After two years of cancellations, delays and marathon meetings with airline customer service, many passengers are hoping to book summer trips, which will actually be a success this year.

  • Passengers with mandatory masks in the security line at Ronald Reagan National Airport in Washington, Arlington, Va., November 23, 2021. (Stefani Reynolds / The New York Times)

    Camouflage rule for planes and trains still in the air

“I was completely out of work in May 2020,” says Katharine Ng, an engineering program manager in Los Angeles. Ng planned to visit Europe and Morocco, but had to cancel it and reserve it for the following year, 2021. These new plans were eventually thwarted because she had not yet been fully vaccinated in May and travel restrictions were blocking her.

“Fortunately, the cancellation of the trips was easy due to the rules of cancellation of COVID,” says Ng. Although the refund was nice, it didn’t even scratch the itch for taking a real vacation.
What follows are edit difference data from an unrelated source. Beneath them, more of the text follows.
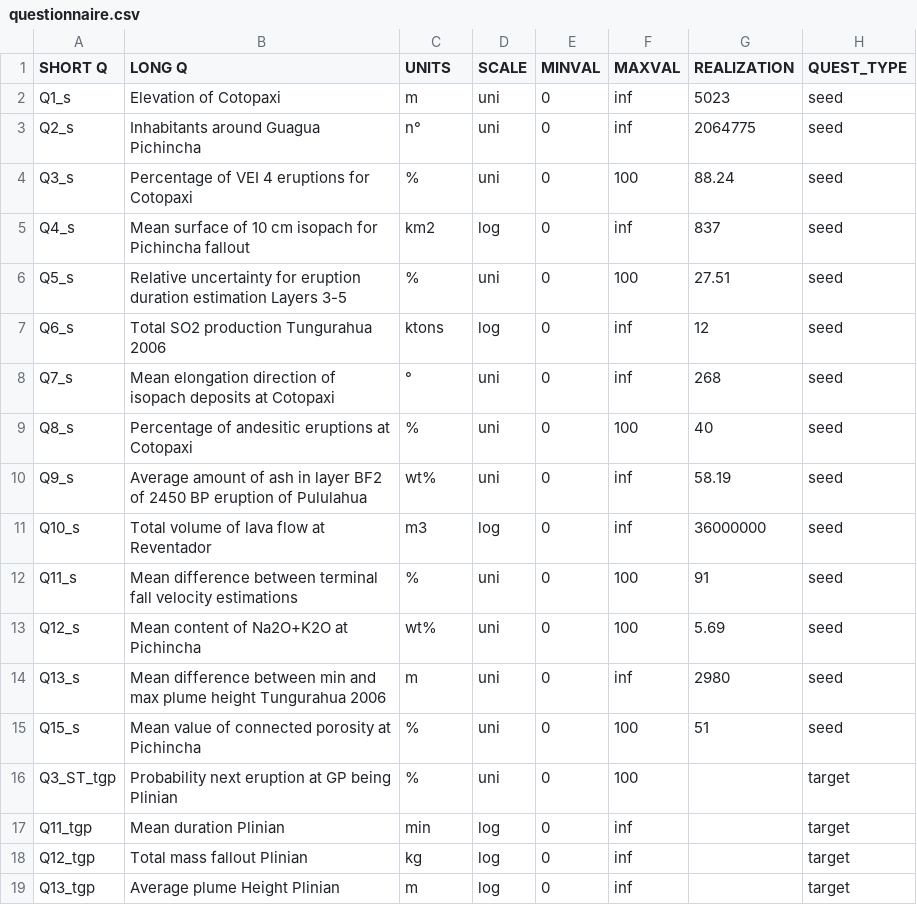
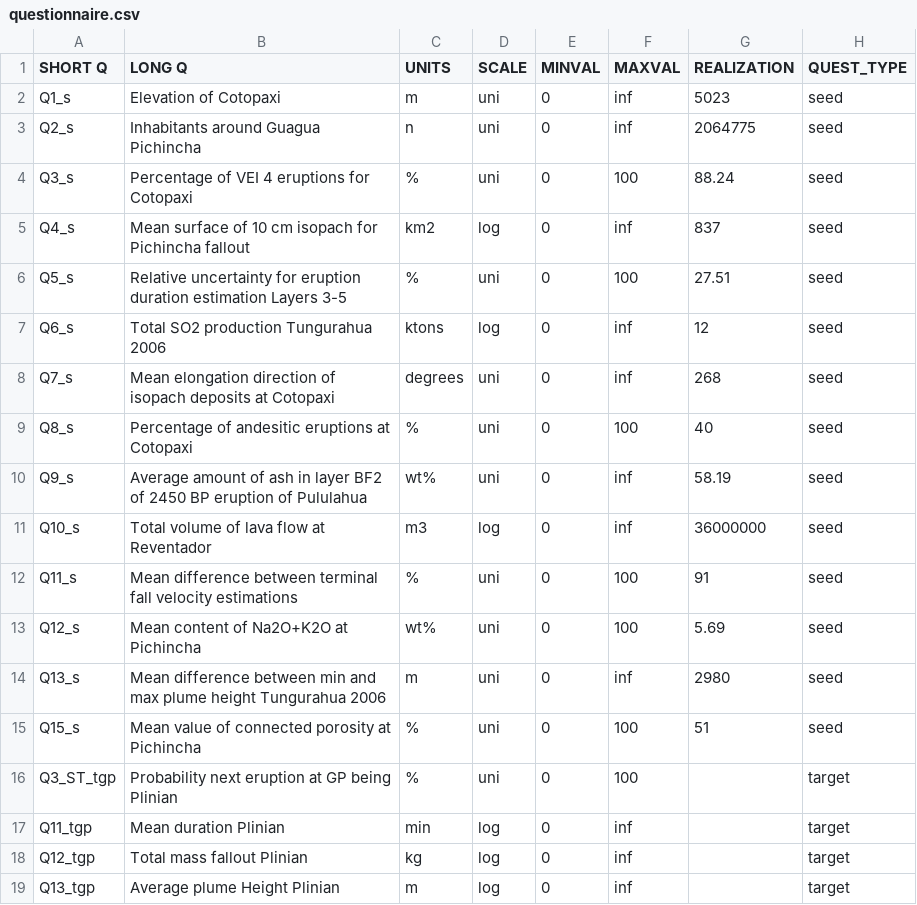
Before and after one commit to aletadini/createWebform, a CSV file: DATA/questionnaire.csv, drawn as a sheet; the diff names each change by its address in the sheet, - before the commit and + after, or states it on an @@ line.

Commit message:
Add files via upload

```diff
--- a/DATA/questionnaire.csv
+++ b/DATA/questionnaire.csv
-C3 (UNITS): n°
+C3 (UNITS): n
-C8 (UNITS): °
+C8 (UNITS): degrees
```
Many travelers, who have already ruined their summer plans twice, are ashamed to carry them out again this year. Even experts have given up trying to predict what reversals the pandemic will bring. But no matter what happens, travelers can maximize their chances of success in summer travel with a few simple steps.

BOOK FLIGHTS SOON

Traveling is not just a return. It’s buzzing back.

“We are already at ticket prices for 2019,” says Adit Damodaran, an economist at Hopper, a travel booking application that tracks ticket price trends. “We have already exceeded our original price forecast.”

Prices are rising in part due to increased consumer demand, but volatile oil prices may play an even bigger role. When the conflict in Ukraine caused some passengers to withdraw from traveling in Europe, prices did not match this example.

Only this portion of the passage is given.